History and Significance of Madame Tussauds Waxworks

The Duke and Duchess of Sussex as wax models made by the makers of Madame Tussauds

In my last blog post I discussed the properties of wax, and its inherent narrative. For the purposes of my project, I would like to invite you to see wax in the context of the Madame Tussaud museum, and the significance of its establishment and workmanship.

Nowadays, the company is established all around the world – one of their latest institutions opened recently in Delhi. However, the first Madame Tussauds’ exhibition was opened in 1835 after she toured the British Isles with her wax figurines in the early 1800s. Tussaud learned her technique of making realistic wax models through the tutoring of Philippe Curtius who at the time was making models for the medical field to aid anatomical study.

Crutious taught Tussaud the traditional way of making the sculpts from beginning to finish:

  1. Sculpt the bust in clay
  2. Make a plaster mould of the sculpt
  3. Pour the hot wax into the mould
  4. Paint the cured wax and dress figure, including wig making.
QUICK FACT! Today, the makers of Madame Tussaud workshop still use clay to sculpt their figures as it reflects the craftsmanship and pride in the history of the museum.

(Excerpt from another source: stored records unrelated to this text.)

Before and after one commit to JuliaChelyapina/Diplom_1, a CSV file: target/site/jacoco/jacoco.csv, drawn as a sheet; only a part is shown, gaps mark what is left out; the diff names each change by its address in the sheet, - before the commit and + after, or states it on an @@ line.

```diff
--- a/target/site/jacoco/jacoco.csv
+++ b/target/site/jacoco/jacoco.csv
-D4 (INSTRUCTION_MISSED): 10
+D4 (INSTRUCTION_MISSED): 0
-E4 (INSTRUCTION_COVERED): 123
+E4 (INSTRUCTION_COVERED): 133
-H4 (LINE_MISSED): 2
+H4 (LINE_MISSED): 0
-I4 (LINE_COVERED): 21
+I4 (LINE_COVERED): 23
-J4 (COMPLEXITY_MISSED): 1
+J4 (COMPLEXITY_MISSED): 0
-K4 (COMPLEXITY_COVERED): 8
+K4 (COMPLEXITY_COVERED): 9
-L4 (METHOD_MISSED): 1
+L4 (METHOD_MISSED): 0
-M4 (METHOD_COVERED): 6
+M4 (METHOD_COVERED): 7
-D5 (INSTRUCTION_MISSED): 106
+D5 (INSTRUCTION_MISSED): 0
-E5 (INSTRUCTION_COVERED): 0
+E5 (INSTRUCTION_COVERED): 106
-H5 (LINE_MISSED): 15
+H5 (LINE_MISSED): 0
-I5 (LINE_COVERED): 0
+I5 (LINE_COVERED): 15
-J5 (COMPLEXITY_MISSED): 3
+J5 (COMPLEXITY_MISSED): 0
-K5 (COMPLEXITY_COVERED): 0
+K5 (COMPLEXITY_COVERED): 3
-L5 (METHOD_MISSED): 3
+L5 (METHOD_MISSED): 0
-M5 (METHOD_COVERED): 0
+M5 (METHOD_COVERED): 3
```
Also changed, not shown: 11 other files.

Madame Tussaud’s enterprise was more than just an exhibition though – her waxwork figures represented a version of the newspaper and the celebrity column, in the sense that she showed the people who was of importance at the time. In fact, in the documentary Madame Tussaud: A Legend in Wax, they describe how her waxworks at the time of the French Revolution, helped Parisians identify who was in charge – an important feature seeing as leaders kept getting executed!

In modern times, her legacy has no lesser impact. Edward Carey compares visiting Madame Tussauds’ exhibitions to a ‘museum of the human body’ and a lesson on physiognomy – as visitors we use it not to see what people achieved but to see what they looked like. We are excited about how we can stand next to a politician, measure our height against a Hollywood actress, or have a photograph taken right next to a fictional movie character brought to life. Carey calls it a fascination with the variety of people.

Not only that, it could also have a component of a fascination of connections with people, suggested by the attraction to touch the figures by visitors. Tussauds capitalised on this concept as it ‘has always enabled us to touch… royals, celebrities and criminals’ expands Patrick Barckham. He proposes that through this interaction with the waxwork model recreations of people we view as important social figures, we become engrossed in a ‘celebrity role were we [are] in control.’ These are ‘thoroughly, irreverently interactive’ exhibitions that inspire involvement purely by taking away the red tape and letting the visitor stand side by side of the models.

Visitors taking pictures with waxwork models at the Madame Tussauds museum in Hollywood.

Due to this history of waxworks brought into the UK by Madame Tussaud, and the continual significance they hold today, I wanted to follow this tradition in my work. This is one of the reasons why I wanted to make my model of Edith Kramer in wax rather than the similar, yet more modernised, silicon. There is deep tradition in waxwork models, and a proven intrinsic effect that they hold on us. We feel life when we look at a waxworks – perhaps drawn to the way the material inherently manipulates light that touches it, or relating to the narrative that has been build around these models in the Western culture by Tussauds.

I think it would be quite fitting then, to show the commemorative celebration of Edith Kramer’s life and work through a medium which builds a narrative of significance, creativity, and life.